It was late on Wednesday afternoon, and the biggest teenager in the Sprint Center picked up a basketball with his right foot and started to juggle. Joel Embiid flipped the ball from one instep to the other, showing off some quick soccer moves while the rest of the Kansas Jayhawks went through a light shootaround on the eve of the Big 12 tournament quarterfinals.
Embiid did a little more than juggle, of course. Two days after Kansas announced that Embiid was out indefinitely because of a stress fracture in his back, the big man moved around the floor leisurely, smiling as he shot three-pointers and worked through some light post drills with the KU big men. One minute he was juggling a basketball, the next he was playfully trying to guard fellow freshman Andrew Wiggins.
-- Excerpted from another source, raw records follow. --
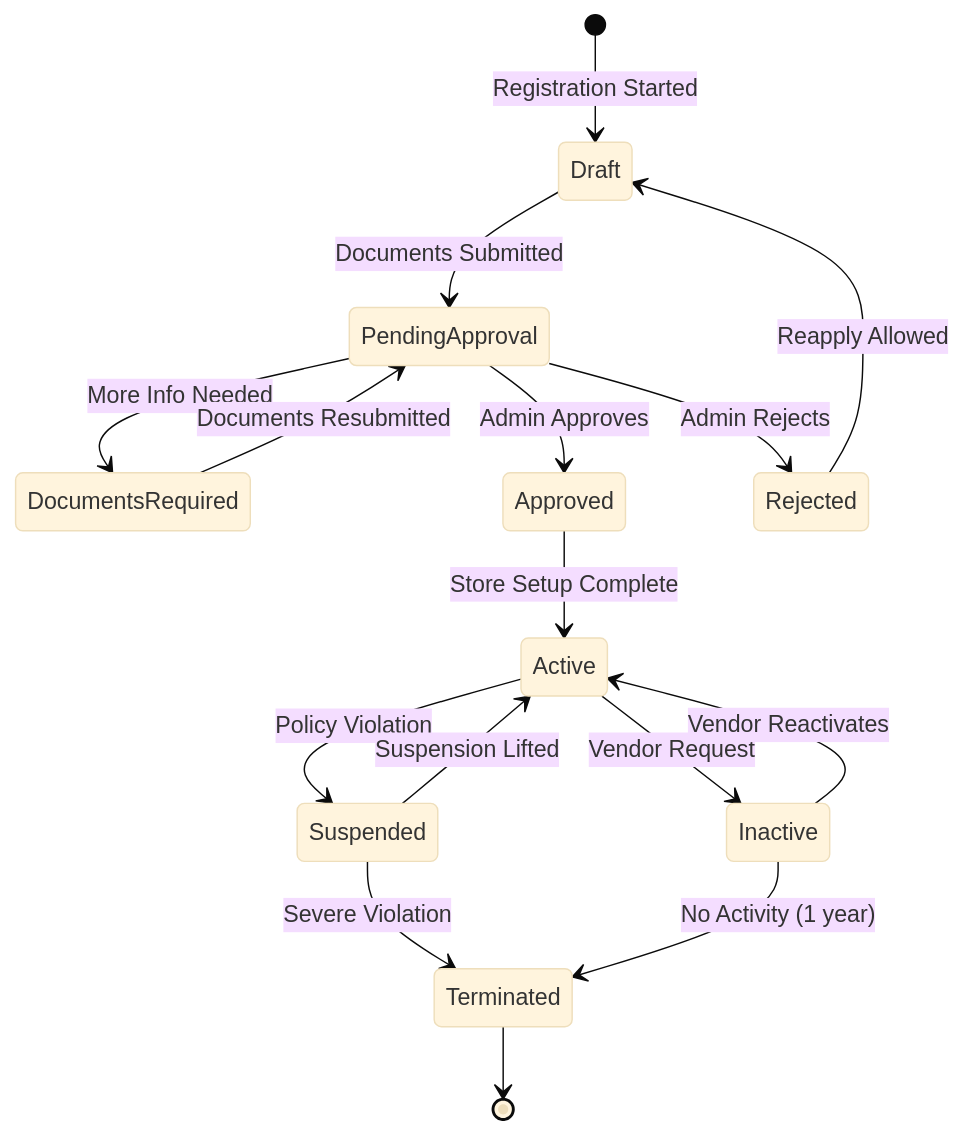
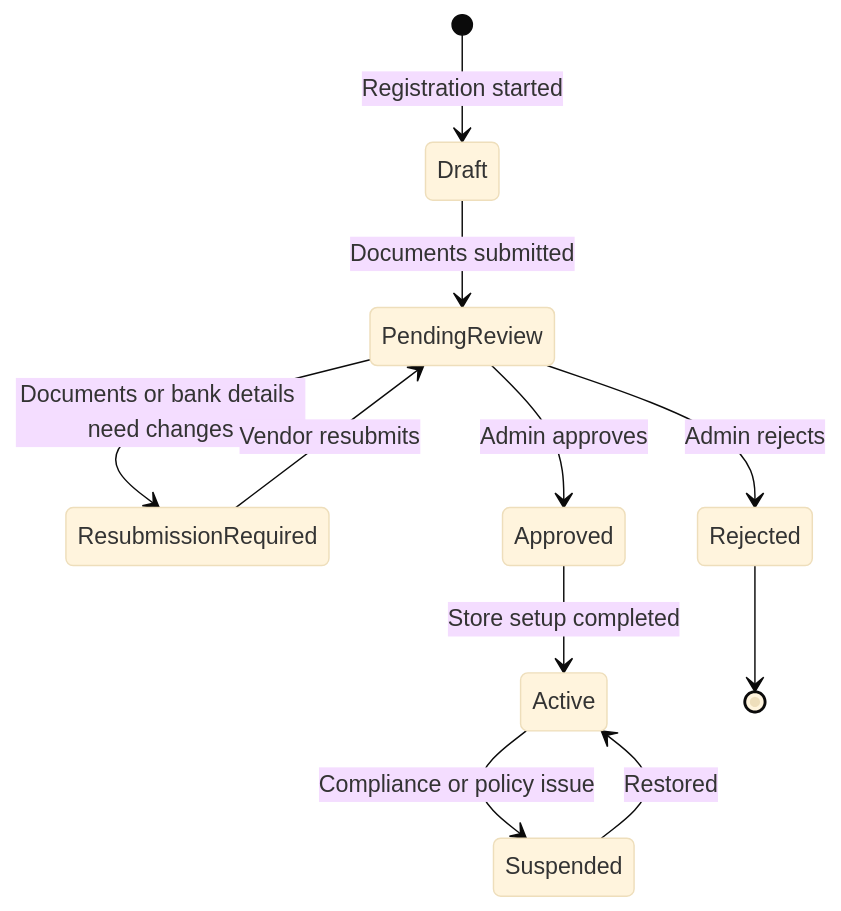
The fifth of 7 diagrams in docs/system-design/detailed-design/state-machine-diagrams.md (0Ankit0/e-commerce), drawn with Mermaid (base theme) before and after one commit. The commit also changed other lines of this file and 24 other files, not shown here.

````diff
--- a/docs/system-design/detailed-design/state-machine-diagrams.md
+++ b/docs/system-design/detailed-design/state-machine-diagrams.md
@@ -178,27 +109,13 @@
 ```mermaid
 stateDiagram-v2
-    [*] --> Draft: Registration Started
-
-    Draft --> PendingApproval: Documents Submitted
-
-    PendingApproval --> DocumentsRequired: More Info Needed
-    PendingApproval --> Approved: Admin Approves
-    PendingApproval --> Rejected: Admin Rejects
-
-    DocumentsRequired --> PendingApproval: Documents Resubmitted
-
-    Approved --> Active: Store Setup Complete
-
-    Active --> Suspended: Policy Violation
-    Active --> Inactive: Vendor Request
-
-    Suspended --> Active: Suspension Lifted
-    Suspended --> Terminated: Severe Violation
-
-    Inactive --> Active: Vendor Reactivates
-    Inactive --> Terminated: No Activity (1 year)
-
-    Rejected --> Draft: Reapply Allowed
-
-    Terminated --> [*]
+    [*] --> Draft: Registration started
+    Draft --> PendingReview: Documents submitted
+    PendingReview --> ResubmissionRequired: Documents or bank details need changes
+    ResubmissionRequired --> PendingReview: Vendor resubmits
+    PendingReview --> Approved: Admin approves
+    PendingReview --> Rejected: Admin rejects
+    Approved --> Active: Store setup completed
+    Active --> Suspended: Compliance or policy issue
+    Suspended --> Active: Restored
+    Rejected --> [*]
 ```
````
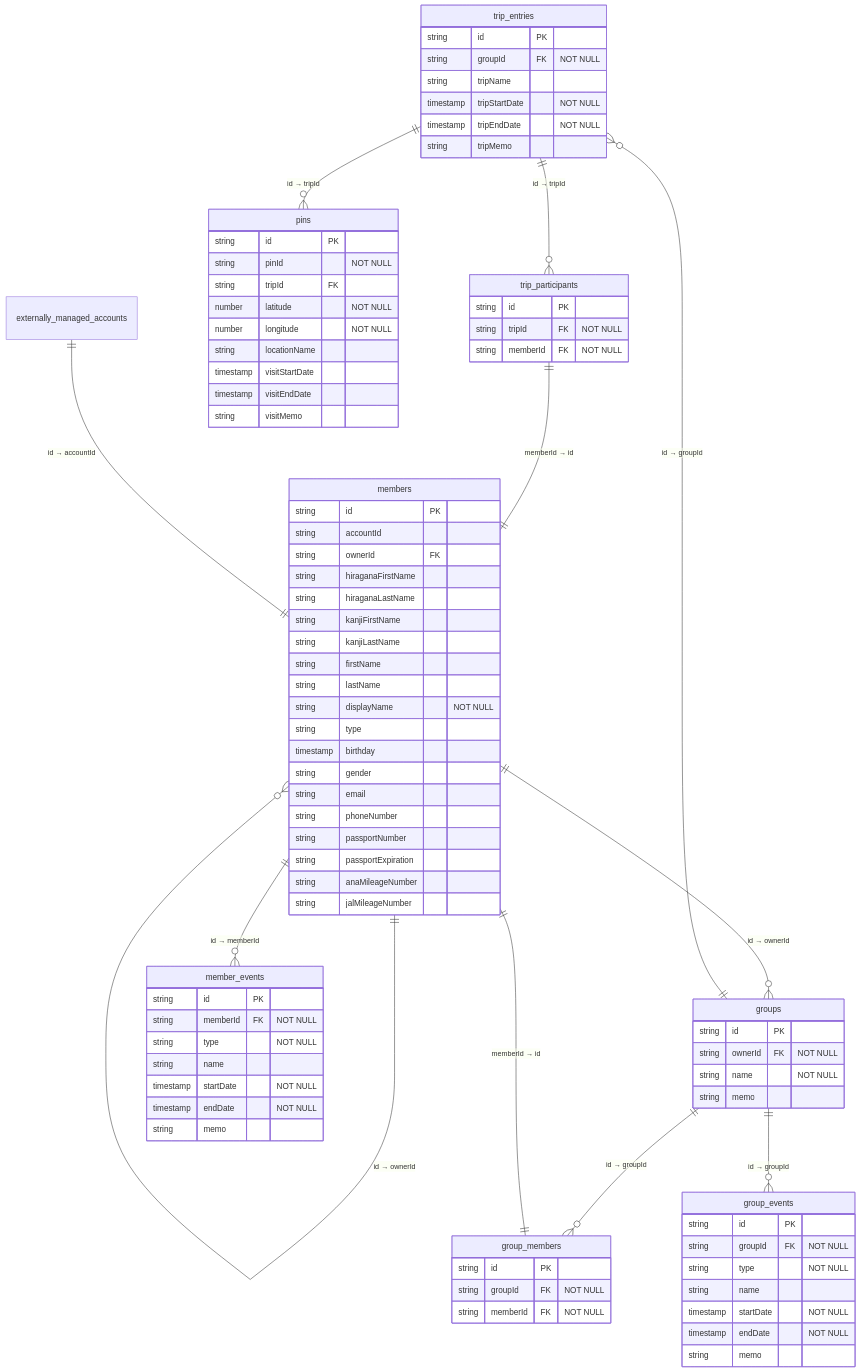
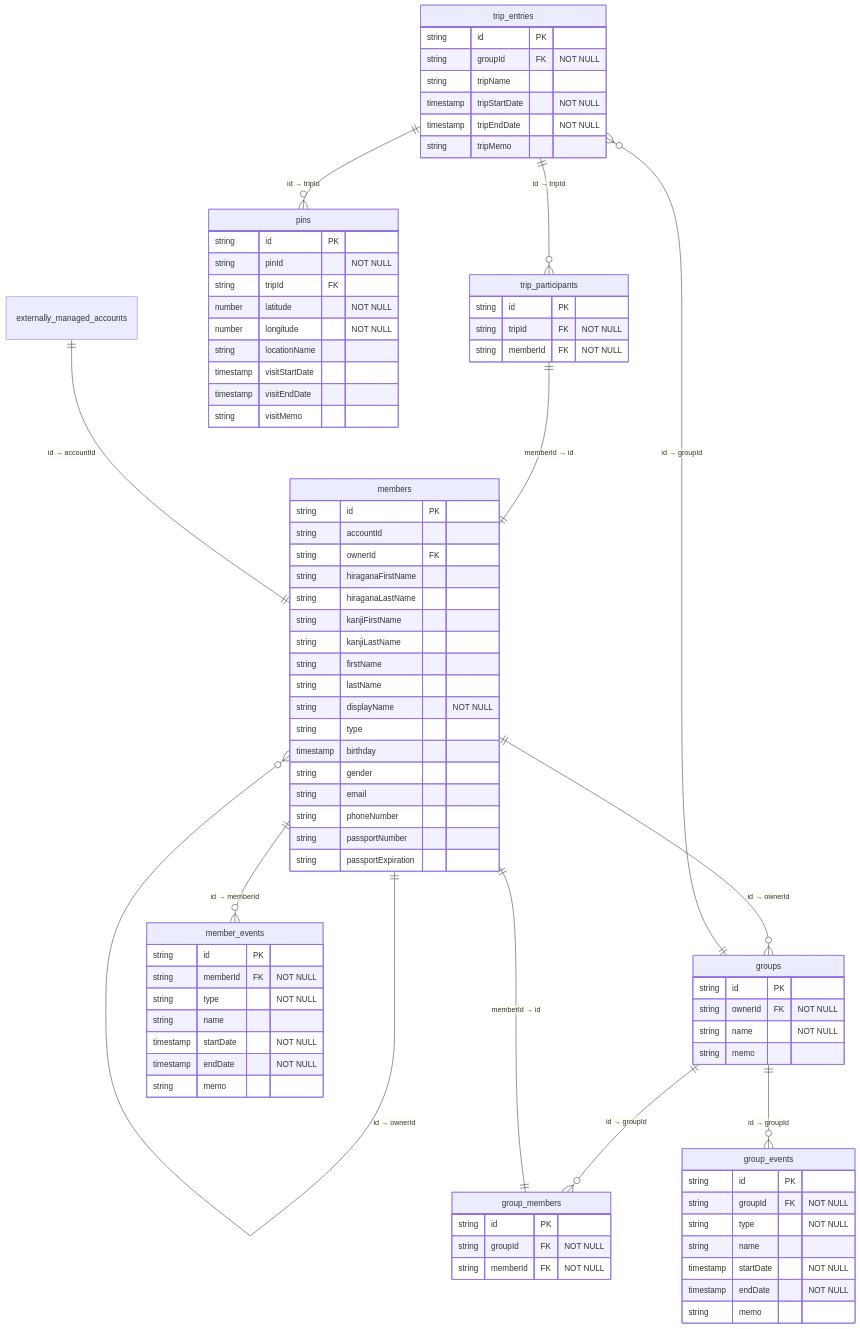
Before and after one commit to taka-016/memora: the diagram in docs/er_diagram.md, drawn with Mermaid. The commit also changed 10 other files, not shown here.

```diff
--- a/docs/er_diagram.md
+++ b/docs/er_diagram.md
@@ -64,8 +64,6 @@
         string phoneNumber
         string passportNumber
         string passportExpiration
-        string anaMileageNumber
-        string jalMileageNumber
     }
     member_events {
         string id PK
```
“Let’s go,” Embiid said.
But before anyone could wonder if some miraculous faith healer had stopped by Allen Fieldhouse this week, Kansas coach Bill Self hit a group of reporters with a quick reality check.
“He was just out there jacking around,” Self said.
For the next two weeks, Embiid is more likely to be juggling a soccer ball during a shootaround than juggling defensive assignments in an NCAA Tournament game. For now, Self is still holding out hope that Embiid might return next week during the opening rounds of the NCAA Tournament, but he concedes that the “percentages are that he won’t.”
This was reality as the Jayhawks arrived in Kansas City and waited to face No. 8 seed Oklahoma State at 2 p.m. Thursday. For the next two weeks, the focus will linger on the status of Embiid’s back. But in more practical terms, Self would like to focus on what the Jayhawks still have.
“You should never, ever talk about what you don’t have when things don’t go well,” Self said. “So we have to make some adjustments. We can’t let opponents get to the rim, because obviously the rim protector is not there as much as we’ve had in the past.”
The loss of Embiid leaves a hole in the middle, but the Jayhawks are confident they can be great with him on the sideline. They believe they have enough.
Just one season ago, sophomore forward Perry Ellis arrived at the Sprint Center as a freshman in the final stages of an up-and-down first season. Three days later, he was selected to the all-tournament team, averaging 13.2 points and 6.4 rebounds as Kansas won its sixth Big 12 tournament in eight years.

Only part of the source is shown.